Here’s another adult male killer whale that has proven difficult to identify.
I’ve only seen him on one occasion—during the July superpod with AP pod, AS30 pod, and the unidentified pod. He does not belong to AP pod or AS30 pod; you might conclude he must belong to the unidentified pod, but we have to be careful when assigning pod designations. It often takes multiple sightings of a group to be able to determine who is in the pod and who is not (a pod is loosely defined as individuals who spend more than 50% of their time with each other).
When I refer to the “unidentified pod,” I am referring to the assemblage of whales that have been identified as not belonging to any known pod of southern Alaska residents.
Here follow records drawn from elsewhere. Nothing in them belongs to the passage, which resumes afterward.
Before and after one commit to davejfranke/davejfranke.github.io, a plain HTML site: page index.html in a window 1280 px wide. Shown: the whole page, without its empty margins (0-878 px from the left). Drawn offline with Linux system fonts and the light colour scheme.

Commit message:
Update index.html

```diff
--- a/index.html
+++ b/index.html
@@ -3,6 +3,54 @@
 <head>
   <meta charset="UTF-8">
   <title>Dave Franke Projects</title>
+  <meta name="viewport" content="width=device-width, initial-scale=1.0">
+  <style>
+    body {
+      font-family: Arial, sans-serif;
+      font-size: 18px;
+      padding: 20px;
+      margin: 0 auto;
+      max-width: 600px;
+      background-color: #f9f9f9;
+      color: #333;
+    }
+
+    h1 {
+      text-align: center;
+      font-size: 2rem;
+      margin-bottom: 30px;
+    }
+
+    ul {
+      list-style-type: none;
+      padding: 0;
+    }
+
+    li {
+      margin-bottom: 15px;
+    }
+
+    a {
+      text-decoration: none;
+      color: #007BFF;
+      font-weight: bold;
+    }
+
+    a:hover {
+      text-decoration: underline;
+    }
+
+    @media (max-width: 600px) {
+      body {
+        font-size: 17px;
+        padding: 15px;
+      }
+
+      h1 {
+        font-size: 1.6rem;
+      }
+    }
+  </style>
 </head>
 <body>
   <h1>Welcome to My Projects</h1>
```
However, I’ve only actually seen a couple of said whales on repeated occasions, and even then they are not always with the same whales all the time.
It is always my hope that this male and all of the other unidentified whales will show up again, but the reality in Alaska is that groups can go several years without being seen, particularly those that spend time in the western Gulf of Alaska where field studies are not regularly conducted. These whales seem to have avoided detection up until 2017/2018! (However, it’s possible they were sighted by biologists in the past and their photos are sitting in a dusty box or old hard drive somewhere—but so far the people who keep track of these whales haven’t identified them either).